# [WHAT THE EXERCISE ASKS]
From the first line to the last, return the data exactly as it stands.

==== RECORDS SHOWN

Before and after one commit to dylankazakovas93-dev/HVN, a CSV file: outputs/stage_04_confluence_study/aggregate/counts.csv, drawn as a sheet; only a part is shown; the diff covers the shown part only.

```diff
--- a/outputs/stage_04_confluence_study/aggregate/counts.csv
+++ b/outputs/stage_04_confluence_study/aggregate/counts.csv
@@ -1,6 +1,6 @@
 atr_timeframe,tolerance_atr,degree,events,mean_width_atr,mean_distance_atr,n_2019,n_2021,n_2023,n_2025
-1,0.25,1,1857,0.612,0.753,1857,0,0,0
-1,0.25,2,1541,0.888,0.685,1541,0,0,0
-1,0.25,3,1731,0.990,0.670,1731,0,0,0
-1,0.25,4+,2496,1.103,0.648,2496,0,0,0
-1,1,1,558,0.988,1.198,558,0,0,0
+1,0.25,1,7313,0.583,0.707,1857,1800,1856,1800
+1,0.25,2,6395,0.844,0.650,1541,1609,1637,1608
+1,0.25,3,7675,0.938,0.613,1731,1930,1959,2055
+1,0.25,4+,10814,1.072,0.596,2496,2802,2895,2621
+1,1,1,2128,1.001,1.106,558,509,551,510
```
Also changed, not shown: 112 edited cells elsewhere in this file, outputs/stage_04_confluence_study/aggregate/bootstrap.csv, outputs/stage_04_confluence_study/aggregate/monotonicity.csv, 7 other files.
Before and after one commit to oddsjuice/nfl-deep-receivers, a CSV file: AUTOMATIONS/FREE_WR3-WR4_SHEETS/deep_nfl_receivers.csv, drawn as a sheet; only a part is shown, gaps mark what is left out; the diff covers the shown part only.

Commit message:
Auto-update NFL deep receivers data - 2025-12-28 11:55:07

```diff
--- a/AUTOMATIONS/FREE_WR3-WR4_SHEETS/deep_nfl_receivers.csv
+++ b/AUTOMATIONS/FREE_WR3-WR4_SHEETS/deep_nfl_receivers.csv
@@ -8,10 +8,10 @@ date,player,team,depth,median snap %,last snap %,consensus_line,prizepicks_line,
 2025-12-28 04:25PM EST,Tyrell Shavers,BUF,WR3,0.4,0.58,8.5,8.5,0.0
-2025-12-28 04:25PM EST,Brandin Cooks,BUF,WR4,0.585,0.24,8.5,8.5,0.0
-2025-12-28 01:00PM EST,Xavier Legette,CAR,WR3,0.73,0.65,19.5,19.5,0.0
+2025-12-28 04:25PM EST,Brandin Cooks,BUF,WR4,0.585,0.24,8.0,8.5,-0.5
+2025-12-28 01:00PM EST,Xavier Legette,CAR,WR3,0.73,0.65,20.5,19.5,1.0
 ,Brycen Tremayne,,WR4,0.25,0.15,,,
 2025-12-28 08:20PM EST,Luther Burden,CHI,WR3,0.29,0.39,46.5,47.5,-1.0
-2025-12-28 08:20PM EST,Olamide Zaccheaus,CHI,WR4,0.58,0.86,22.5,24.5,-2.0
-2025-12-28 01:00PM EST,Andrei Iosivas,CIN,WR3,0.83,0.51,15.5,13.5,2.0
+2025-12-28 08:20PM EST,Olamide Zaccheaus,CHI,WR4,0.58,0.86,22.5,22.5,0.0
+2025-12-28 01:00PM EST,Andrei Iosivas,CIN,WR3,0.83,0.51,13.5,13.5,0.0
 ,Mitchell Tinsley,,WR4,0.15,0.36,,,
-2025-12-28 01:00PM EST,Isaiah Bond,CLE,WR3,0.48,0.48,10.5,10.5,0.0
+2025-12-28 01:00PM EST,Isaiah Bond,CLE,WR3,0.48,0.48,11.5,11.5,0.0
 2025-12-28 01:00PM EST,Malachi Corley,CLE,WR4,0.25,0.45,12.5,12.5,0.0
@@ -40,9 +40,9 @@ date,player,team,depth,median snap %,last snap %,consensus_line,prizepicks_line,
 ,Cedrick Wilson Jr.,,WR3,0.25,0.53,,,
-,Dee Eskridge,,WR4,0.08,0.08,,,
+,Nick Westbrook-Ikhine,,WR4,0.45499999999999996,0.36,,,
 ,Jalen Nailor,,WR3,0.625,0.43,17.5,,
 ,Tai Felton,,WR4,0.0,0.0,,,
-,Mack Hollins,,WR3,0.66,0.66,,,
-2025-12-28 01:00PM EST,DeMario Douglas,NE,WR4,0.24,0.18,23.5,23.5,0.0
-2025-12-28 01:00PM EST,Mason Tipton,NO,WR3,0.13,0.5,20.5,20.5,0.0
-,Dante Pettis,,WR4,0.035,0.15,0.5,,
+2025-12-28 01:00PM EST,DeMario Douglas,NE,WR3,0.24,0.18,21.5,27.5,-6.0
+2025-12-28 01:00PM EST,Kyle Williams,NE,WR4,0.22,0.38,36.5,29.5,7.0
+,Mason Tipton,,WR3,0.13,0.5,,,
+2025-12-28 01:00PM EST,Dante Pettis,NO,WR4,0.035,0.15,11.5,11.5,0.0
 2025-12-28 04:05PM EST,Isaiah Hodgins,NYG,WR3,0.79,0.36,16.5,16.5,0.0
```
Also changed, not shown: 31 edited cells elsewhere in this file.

========

# [PROBLEM SOLUTION]
Before and after one commit to dylankazakovas93-dev/HVN, a CSV file: outputs/stage_04_confluence_study/aggregate/counts.csv, drawn as a sheet; only a part is shown; the diff covers the shown part only.

```diff
--- a/outputs/stage_04_confluence_study/aggregate/counts.csv
+++ b/outputs/stage_04_confluence_study/aggregate/counts.csv
@@ -1,6 +1,6 @@
 atr_timeframe,tolerance_atr,degree,events,mean_width_atr,mean_distance_atr,n_2019,n_2021,n_2023,n_2025
-1,0.25,1,1857,0.612,0.753,1857,0,0,0
-1,0.25,2,1541,0.888,0.685,1541,0,0,0
-1,0.25,3,1731,0.990,0.670,1731,0,0,0
-1,0.25,4+,2496,1.103,0.648,2496,0,0,0
-1,1,1,558,0.988,1.198,558,0,0,0
+1,0.25,1,7313,0.583,0.707,1857,1800,1856,1800
+1,0.25,2,6395,0.844,0.650,1541,1609,1637,1608
+1,0.25,3,7675,0.938,0.613,1731,1930,1959,2055
+1,0.25,4+,10814,1.072,0.596,2496,2802,2895,2621
+1,1,1,2128,1.001,1.106,558,509,551,510
```
Also changed, not shown: 112 edited cells elsewhere in this file, outputs/stage_04_confluence_study/aggregate/bootstrap.csv, outputs/stage_04_confluence_study/aggregate/monotonicity.csv, 7 other files.
Before and after one commit to oddsjuice/nfl-deep-receivers, a CSV file: AUTOMATIONS/FREE_WR3-WR4_SHEETS/deep_nfl_receivers.csv, drawn as a sheet; only a part is shown, gaps mark what is left out; the diff covers the shown part only.

Commit message:
Auto-update NFL deep receivers data - 2025-12-28 11:55:07

```diff
--- a/AUTOMATIONS/FREE_WR3-WR4_SHEETS/deep_nfl_receivers.csv
+++ b/AUTOMATIONS/FREE_WR3-WR4_SHEETS/deep_nfl_receivers.csv
@@ -8,10 +8,10 @@ date,player,team,depth,median snap %,last snap %,consensus_line,prizepicks_line,
 2025-12-28 04:25PM EST,Tyrell Shavers,BUF,WR3,0.4,0.58,8.5,8.5,0.0
-2025-12-28 04:25PM EST,Brandin Cooks,BUF,WR4,0.585,0.24,8.5,8.5,0.0
-2025-12-28 01:00PM EST,Xavier Legette,CAR,WR3,0.73,0.65,19.5,19.5,0.0
+2025-12-28 04:25PM EST,Brandin Cooks,BUF,WR4,0.585,0.24,8.0,8.5,-0.5
+2025-12-28 01:00PM EST,Xavier Legette,CAR,WR3,0.73,0.65,20.5,19.5,1.0
 ,Brycen Tremayne,,WR4,0.25,0.15,,,
 2025-12-28 08:20PM EST,Luther Burden,CHI,WR3,0.29,0.39,46.5,47.5,-1.0
-2025-12-28 08:20PM EST,Olamide Zaccheaus,CHI,WR4,0.58,0.86,22.5,24.5,-2.0
-2025-12-28 01:00PM EST,Andrei Iosivas,CIN,WR3,0.83,0.51,15.5,13.5,2.0
+2025-12-28 08:20PM EST,Olamide Zaccheaus,CHI,WR4,0.58,0.86,22.5,22.5,0.0
+2025-12-28 01:00PM EST,Andrei Iosivas,CIN,WR3,0.83,0.51,13.5,13.5,0.0
 ,Mitchell Tinsley,,WR4,0.15,0.36,,,
-2025-12-28 01:00PM EST,Isaiah Bond,CLE,WR3,0.48,0.48,10.5,10.5,0.0
+2025-12-28 01:00PM EST,Isaiah Bond,CLE,WR3,0.48,0.48,11.5,11.5,0.0
 2025-12-28 01:00PM EST,Malachi Corley,CLE,WR4,0.25,0.45,12.5,12.5,0.0
@@ -40,9 +40,9 @@ date,player,team,depth,median snap %,last snap %,consensus_line,prizepicks_line,
 ,Cedrick Wilson Jr.,,WR3,0.25,0.53,,,
-,Dee Eskridge,,WR4,0.08,0.08,,,
+,Nick Westbrook-Ikhine,,WR4,0.45499999999999996,0.36,,,
 ,Jalen Nailor,,WR3,0.625,0.43,17.5,,
 ,Tai Felton,,WR4,0.0,0.0,,,
-,Mack Hollins,,WR3,0.66,0.66,,,
-2025-12-28 01:00PM EST,DeMario Douglas,NE,WR4,0.24,0.18,23.5,23.5,0.0
-2025-12-28 01:00PM EST,Mason Tipton,NO,WR3,0.13,0.5,20.5,20.5,0.0
-,Dante Pettis,,WR4,0.035,0.15,0.5,,
+2025-12-28 01:00PM EST,DeMario Douglas,NE,WR3,0.24,0.18,21.5,27.5,-6.0
+2025-12-28 01:00PM EST,Kyle Williams,NE,WR4,0.22,0.38,36.5,29.5,7.0
+,Mason Tipton,,WR3,0.13,0.5,,,
+2025-12-28 01:00PM EST,Dante Pettis,NO,WR4,0.035,0.15,11.5,11.5,0.0
 2025-12-28 04:05PM EST,Isaiah Hodgins,NYG,WR3,0.79,0.36,16.5,16.5,0.0
```
Also changed, not shown: 31 edited cells elsewhere in this file.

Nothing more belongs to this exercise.